◆ How to complete this task: Your answer consists of the lines in the data that contain "detection". Copy each of them.

[Extracted records Boundary: Start]

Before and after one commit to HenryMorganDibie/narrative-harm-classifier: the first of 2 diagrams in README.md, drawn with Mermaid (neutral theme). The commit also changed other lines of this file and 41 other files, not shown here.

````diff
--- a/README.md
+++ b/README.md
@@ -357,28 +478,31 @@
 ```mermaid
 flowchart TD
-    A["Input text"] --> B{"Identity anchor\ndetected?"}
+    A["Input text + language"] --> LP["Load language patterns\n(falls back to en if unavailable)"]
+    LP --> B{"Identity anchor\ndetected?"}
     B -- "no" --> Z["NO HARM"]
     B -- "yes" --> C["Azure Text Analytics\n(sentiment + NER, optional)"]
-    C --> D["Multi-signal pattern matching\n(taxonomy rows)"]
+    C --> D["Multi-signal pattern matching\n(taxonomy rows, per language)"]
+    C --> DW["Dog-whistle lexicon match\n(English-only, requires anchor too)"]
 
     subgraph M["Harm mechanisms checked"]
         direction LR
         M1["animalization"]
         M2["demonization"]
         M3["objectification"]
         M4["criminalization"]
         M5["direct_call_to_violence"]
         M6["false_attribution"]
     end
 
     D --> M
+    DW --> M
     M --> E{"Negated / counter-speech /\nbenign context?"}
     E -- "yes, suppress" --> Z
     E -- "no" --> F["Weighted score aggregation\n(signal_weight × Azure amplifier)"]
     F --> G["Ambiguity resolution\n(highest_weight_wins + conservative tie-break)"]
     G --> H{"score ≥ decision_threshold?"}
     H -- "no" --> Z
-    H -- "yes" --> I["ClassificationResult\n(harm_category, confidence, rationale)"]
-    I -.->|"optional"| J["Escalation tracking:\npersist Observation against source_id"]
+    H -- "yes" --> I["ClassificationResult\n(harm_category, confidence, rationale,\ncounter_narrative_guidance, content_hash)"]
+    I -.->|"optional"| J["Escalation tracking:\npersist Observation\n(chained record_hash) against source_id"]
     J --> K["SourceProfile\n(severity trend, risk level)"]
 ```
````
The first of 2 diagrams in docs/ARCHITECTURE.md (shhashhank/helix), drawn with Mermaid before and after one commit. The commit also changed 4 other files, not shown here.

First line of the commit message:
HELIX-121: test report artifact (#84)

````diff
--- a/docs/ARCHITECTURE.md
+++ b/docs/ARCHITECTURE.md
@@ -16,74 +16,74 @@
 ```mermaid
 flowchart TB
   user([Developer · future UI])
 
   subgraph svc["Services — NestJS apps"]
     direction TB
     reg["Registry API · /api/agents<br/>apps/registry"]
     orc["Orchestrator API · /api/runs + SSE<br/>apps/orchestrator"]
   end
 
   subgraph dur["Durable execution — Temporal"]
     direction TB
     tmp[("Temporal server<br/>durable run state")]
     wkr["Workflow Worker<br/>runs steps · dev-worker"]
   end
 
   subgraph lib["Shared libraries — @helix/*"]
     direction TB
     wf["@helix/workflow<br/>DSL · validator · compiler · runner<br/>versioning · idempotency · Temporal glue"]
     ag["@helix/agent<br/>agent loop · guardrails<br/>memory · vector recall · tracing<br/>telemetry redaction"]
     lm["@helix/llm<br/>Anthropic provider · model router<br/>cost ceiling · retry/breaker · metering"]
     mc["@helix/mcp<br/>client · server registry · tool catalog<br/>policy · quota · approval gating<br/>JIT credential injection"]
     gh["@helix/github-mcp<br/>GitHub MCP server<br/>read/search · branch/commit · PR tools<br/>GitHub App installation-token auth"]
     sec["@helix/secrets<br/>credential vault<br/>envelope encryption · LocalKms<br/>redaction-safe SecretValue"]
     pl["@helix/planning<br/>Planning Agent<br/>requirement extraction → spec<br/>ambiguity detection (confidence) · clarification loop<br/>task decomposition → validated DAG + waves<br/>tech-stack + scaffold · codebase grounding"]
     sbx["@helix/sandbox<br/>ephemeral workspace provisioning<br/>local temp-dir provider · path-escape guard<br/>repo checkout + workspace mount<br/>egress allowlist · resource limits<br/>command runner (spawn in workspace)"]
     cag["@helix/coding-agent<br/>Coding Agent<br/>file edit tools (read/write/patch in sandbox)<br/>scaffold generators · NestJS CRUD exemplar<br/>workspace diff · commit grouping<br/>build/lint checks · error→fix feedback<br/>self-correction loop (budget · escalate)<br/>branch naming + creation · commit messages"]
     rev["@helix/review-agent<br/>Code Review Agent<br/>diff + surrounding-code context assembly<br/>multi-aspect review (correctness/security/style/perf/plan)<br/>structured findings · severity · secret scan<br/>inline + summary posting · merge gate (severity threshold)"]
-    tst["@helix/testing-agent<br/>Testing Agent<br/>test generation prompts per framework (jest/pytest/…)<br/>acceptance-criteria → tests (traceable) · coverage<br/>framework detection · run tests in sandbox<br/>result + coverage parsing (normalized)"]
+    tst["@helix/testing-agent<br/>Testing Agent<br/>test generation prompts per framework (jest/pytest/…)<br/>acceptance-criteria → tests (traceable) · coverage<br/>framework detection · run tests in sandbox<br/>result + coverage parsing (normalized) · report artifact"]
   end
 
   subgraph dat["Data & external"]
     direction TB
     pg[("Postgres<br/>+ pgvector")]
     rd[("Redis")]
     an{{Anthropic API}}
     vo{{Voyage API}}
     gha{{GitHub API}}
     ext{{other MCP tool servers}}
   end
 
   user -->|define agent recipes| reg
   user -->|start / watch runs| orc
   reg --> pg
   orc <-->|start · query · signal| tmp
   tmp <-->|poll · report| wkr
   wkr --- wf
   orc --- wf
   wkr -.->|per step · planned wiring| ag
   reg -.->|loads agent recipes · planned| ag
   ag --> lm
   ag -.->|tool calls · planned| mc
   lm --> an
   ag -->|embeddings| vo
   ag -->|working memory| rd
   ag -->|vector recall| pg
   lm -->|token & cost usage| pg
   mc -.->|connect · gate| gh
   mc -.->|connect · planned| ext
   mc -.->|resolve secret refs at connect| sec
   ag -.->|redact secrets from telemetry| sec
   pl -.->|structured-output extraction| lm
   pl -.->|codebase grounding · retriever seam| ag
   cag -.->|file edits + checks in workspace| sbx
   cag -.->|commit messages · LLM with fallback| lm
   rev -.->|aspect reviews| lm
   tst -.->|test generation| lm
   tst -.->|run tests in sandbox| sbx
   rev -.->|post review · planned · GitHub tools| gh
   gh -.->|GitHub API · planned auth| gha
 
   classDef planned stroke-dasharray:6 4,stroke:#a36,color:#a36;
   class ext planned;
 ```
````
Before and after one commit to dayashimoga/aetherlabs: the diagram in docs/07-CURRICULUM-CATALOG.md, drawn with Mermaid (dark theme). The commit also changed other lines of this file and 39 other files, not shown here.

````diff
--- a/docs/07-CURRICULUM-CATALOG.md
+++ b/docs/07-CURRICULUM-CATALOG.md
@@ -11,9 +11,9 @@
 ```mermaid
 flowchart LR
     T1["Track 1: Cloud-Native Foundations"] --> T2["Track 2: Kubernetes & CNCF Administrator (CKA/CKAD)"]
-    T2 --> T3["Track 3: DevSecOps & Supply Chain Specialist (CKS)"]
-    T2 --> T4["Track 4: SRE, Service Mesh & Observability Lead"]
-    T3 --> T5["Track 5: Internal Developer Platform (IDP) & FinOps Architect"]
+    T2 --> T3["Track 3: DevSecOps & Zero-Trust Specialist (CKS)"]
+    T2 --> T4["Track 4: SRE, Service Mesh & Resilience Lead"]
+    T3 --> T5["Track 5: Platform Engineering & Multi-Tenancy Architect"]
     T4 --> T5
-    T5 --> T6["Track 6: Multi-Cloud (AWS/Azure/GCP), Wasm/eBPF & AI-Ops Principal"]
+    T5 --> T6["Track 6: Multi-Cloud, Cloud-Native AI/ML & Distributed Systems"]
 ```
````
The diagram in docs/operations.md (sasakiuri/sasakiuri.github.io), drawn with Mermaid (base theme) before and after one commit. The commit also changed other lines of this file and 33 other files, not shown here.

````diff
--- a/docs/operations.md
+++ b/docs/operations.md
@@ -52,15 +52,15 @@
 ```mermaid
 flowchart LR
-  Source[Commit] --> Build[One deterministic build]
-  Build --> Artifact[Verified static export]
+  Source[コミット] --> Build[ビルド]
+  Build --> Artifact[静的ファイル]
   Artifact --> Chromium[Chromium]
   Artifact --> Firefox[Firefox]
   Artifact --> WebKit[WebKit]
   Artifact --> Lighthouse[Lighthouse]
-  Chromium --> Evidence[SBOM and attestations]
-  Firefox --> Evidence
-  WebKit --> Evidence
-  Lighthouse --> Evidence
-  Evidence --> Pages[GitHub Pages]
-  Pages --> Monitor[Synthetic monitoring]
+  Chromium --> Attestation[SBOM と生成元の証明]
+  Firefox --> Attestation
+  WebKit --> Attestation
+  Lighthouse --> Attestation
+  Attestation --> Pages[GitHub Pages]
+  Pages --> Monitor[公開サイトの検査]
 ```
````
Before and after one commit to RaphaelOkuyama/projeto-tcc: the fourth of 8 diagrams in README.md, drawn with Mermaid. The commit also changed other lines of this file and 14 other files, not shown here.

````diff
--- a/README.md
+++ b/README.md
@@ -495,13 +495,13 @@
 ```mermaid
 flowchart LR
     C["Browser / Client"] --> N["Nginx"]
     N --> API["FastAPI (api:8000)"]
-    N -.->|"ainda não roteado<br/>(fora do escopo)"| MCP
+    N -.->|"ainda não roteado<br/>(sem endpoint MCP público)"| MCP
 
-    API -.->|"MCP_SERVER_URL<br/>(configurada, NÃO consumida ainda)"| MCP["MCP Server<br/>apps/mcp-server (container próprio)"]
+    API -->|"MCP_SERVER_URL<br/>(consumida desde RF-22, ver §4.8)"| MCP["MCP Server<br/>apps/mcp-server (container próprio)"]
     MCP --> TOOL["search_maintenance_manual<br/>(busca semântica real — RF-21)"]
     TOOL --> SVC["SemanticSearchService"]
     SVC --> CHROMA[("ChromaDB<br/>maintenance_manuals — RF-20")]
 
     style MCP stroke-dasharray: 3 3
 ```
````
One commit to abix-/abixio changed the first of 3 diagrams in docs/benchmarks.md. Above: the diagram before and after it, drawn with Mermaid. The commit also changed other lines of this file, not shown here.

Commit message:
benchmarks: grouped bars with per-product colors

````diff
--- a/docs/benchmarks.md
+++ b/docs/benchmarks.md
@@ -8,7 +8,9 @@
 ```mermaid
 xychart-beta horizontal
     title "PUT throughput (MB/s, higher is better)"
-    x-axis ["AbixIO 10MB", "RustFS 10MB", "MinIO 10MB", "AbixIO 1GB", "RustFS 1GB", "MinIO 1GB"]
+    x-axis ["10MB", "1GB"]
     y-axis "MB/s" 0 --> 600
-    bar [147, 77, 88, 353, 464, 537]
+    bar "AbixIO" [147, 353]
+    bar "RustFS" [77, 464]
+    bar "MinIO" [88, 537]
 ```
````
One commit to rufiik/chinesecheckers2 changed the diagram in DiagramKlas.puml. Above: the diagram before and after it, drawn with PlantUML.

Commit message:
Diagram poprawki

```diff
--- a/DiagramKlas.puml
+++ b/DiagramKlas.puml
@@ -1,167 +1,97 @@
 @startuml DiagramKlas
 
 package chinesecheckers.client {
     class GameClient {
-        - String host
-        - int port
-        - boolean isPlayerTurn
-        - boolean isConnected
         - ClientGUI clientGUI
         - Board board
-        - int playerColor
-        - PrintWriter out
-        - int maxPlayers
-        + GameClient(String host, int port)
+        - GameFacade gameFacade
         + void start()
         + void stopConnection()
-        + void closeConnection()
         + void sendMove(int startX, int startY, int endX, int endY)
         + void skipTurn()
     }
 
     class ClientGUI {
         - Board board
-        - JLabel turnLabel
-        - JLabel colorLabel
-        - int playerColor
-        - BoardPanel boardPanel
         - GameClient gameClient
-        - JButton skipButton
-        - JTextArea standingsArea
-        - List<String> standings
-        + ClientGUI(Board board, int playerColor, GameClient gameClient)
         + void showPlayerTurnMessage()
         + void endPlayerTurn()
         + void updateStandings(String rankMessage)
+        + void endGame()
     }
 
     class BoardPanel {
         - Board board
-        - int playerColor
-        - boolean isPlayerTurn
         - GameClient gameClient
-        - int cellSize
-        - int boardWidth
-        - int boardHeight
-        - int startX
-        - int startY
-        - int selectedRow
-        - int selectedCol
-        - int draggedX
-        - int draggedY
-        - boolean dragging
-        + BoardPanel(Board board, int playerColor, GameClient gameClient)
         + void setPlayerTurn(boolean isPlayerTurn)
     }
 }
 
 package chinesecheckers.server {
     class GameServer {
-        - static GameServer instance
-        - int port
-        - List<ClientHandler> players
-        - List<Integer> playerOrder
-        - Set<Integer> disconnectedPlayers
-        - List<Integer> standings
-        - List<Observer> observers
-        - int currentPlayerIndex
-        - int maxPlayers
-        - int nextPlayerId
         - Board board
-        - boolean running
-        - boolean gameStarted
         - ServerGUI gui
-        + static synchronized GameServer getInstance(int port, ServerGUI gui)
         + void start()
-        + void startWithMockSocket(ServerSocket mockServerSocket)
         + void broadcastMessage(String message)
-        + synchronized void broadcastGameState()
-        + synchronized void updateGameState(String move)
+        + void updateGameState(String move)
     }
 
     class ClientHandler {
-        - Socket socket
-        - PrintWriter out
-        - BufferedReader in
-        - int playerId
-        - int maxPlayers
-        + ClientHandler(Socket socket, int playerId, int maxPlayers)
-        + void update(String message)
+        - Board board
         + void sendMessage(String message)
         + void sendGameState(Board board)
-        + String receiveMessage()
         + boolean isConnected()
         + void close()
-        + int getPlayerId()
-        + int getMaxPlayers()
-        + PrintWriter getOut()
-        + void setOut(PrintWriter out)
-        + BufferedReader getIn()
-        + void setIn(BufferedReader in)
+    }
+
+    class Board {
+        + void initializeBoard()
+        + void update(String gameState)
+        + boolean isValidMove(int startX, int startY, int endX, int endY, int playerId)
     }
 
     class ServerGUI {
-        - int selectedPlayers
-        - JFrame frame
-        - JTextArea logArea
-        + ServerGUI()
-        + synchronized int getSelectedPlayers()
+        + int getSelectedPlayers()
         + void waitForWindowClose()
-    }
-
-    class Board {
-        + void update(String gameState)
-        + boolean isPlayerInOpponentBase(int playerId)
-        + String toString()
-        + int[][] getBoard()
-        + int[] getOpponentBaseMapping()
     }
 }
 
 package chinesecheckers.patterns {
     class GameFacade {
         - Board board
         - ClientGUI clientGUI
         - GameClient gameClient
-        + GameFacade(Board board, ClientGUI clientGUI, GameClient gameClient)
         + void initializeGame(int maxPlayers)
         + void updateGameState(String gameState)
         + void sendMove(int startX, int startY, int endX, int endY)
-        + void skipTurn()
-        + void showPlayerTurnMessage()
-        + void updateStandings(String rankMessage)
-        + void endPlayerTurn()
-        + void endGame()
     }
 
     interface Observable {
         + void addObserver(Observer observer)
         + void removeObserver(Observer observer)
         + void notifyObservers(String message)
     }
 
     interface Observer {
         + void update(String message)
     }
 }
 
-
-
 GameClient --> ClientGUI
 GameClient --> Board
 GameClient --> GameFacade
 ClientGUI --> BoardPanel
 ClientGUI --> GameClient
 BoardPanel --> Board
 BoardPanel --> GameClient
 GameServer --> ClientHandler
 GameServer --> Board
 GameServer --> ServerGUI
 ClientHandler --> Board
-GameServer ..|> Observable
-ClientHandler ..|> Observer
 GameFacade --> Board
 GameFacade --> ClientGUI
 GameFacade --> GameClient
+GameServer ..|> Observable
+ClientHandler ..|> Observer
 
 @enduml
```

[Extracted records Boundary: End]

◆ Solved exercise:
     pl["@helix/planning<br/>Planning Agent<br/>requirement extraction → spec<br/>ambiguity detection (confidence) · clarification loop<br/>task decomposition → validated DAG + waves<br/>tech-stack + scaffold · codebase grounding"]
-    tst["@helix/testing-agent<br/>Testing Agent<br/>test generation prompts per framework (jest/pytest/…)<br/>acceptance-criteria → tests (traceable) · coverage<br/>framework detection · run tests in sandbox<br/>result + coverage parsing (normalized)"]
+    tst["@helix/testing-agent<br/>Testing Agent<br/>test generation prompts per framework (jest/pytest/…)<br/>acceptance-criteria → tests (traceable) · coverage<br/>framework detection · run tests in sandbox<br/>result + coverage parsing (normalized) · report artifact"]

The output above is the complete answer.